Women were tested during early pregnancy, and those with the highest levels of bisphenol A in their blood had an 80% higher chance of miscarrying in the first trimester than those with the lowest levels of the chemical, LiveScience reports. It's just the latest study linking BPA to reproductive problems, not to mention other issues.
Of course, the study didn't actually prove causation: It could be that another factor, common to the women with the highest BPA levels, is to blame for the increased risk.
A study researcher is quick to point out that "lots of women with detectable [BPA] levels have healthy babies," but still recommends pregnant women try to reduce their exposure to the chemical-which is found in everything from canned food to plastic bottles to receipts.
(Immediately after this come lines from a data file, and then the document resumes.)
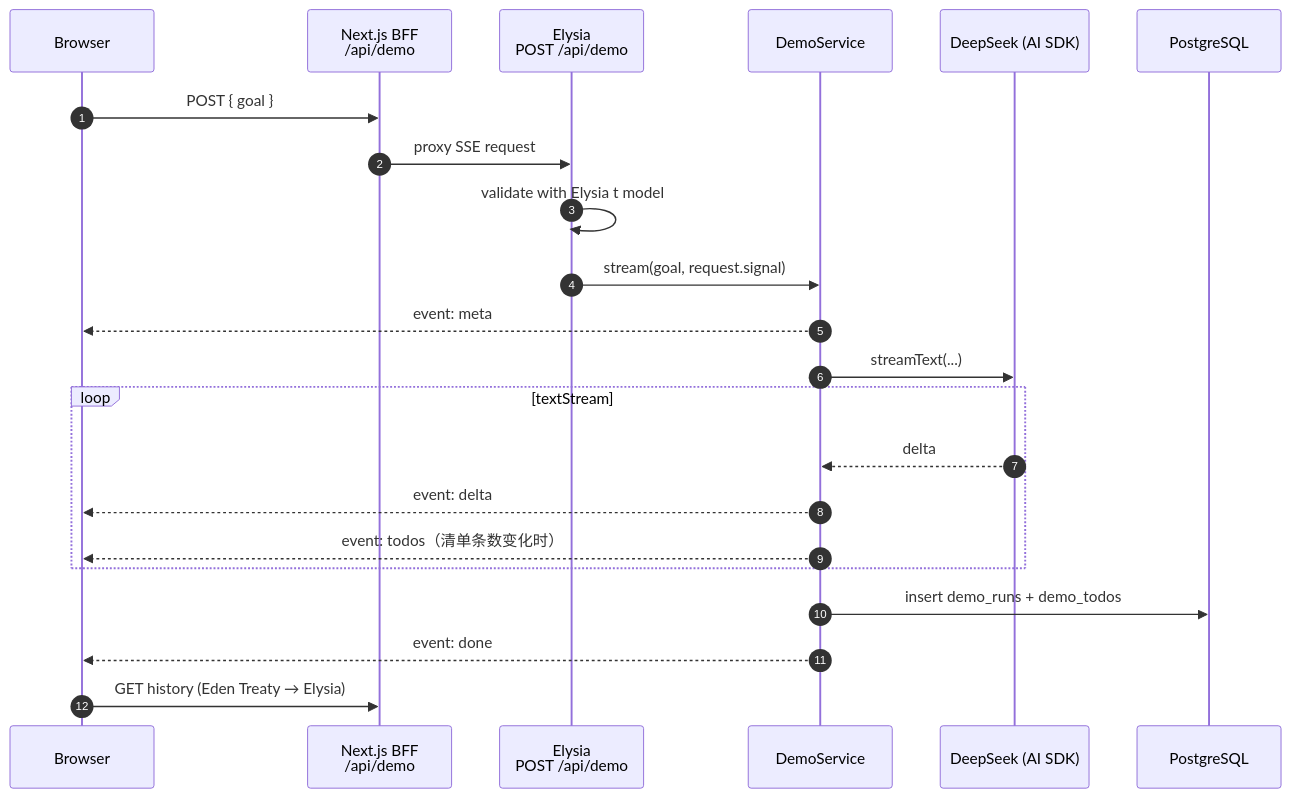
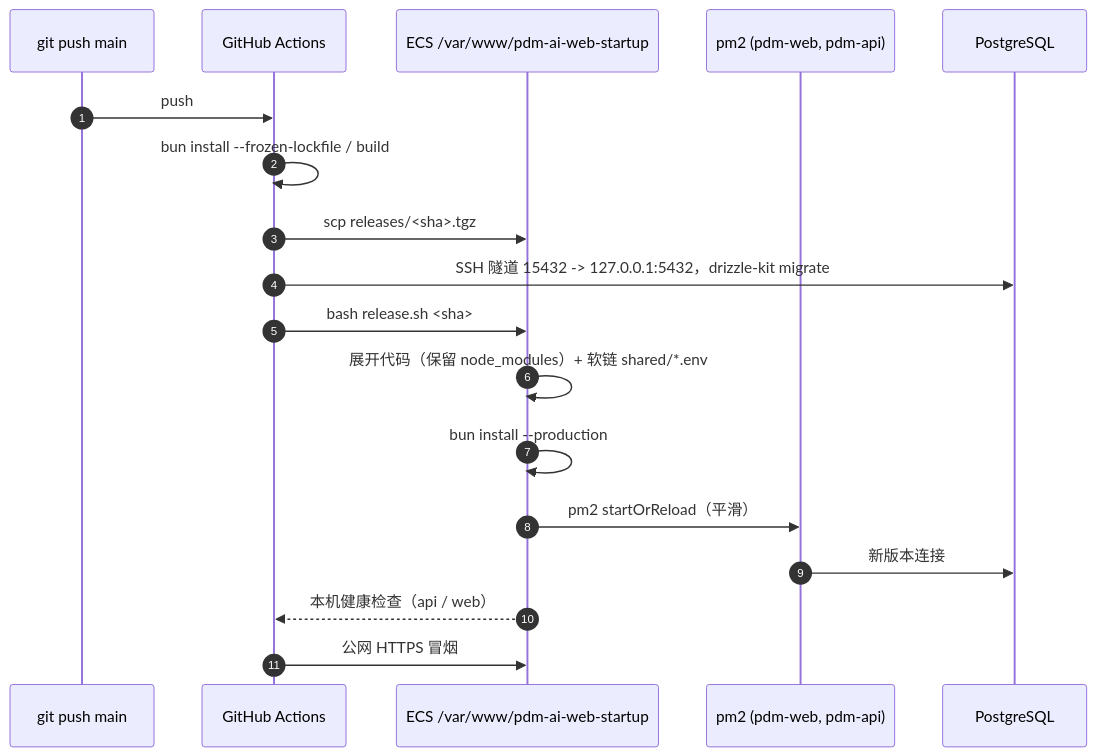
One commit to pidanmeng/pdm-ai-web-startup changed the second of 2 diagrams in README.md. Above: the diagram before and after it, drawn with Mermaid. The commit also changed other lines of this file and 16 other files, not shown here.

First line of the commit message:
feat(ci-cd): GitHub Actions 发布链路 + deploy-ops 运维 Skill + README

````diff
--- a/README.md
+++ b/README.md
@@ -223,25 +210,21 @@
 ```mermaid
 sequenceDiagram
-    autonumber
-    participant B as Browser
-    participant W as Next.js BFF<br/>/api/demo
-    participant E as Elysia<br/>POST /api/demo
-    participant S as DemoService
-    participant L as DeepSeek (AI SDK)
-    participant D as PostgreSQL
+  autonumber
+  participant Dev as git push main
+  participant CI as GitHub Actions
+  participant ECS as ECS /var/www/pdm-ai-web-startup
+  participant PM2 as pm2 (pdm-web, pdm-api)
+  participant PG as PostgreSQL
 
-    B->>W: POST { goal }
-    W->>E: proxy SSE request
-    E->>E: validate with Elysia t model
-    E->>S: stream(goal, request.signal)
-    S-->>B: event: meta
-    S->>L: streamText(...)
-    loop textStream
-        L-->>S: delta
-        S-->>B: event: delta
-        S-->>B: event: todos（清单条数变化时）
-    end
-    S->>D: insert demo_runs + demo_todos
-    S-->>B: event: done
-    B->>W: GET history (Eden Treaty → Elysia)
+  Dev->>CI: push
+  CI->>CI: bun install --frozen-lockfile / build
+  CI->>ECS: scp releases/<sha>.tgz
+  CI->>PG: SSH 隧道 15432 -> 127.0.0.1:5432，drizzle-kit migrate
+  CI->>ECS: bash release.sh <sha>
+  ECS->>ECS: 展开代码（保留 node_modules）+ 软链 shared/*.env
+  ECS->>ECS: bun install --production
+  ECS->>PM2: pm2 startOrReload（平滑）
+  PM2->>PG: 新版本连接
+  ECS-->>CI: 本机健康检查（api / web）
+  CI->>ECS: 公网 HTTPS 冒烟
 ```
````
BPA is similar to estrogen in its structure, so it's possible that it's disrupting hormone signaling inside the body.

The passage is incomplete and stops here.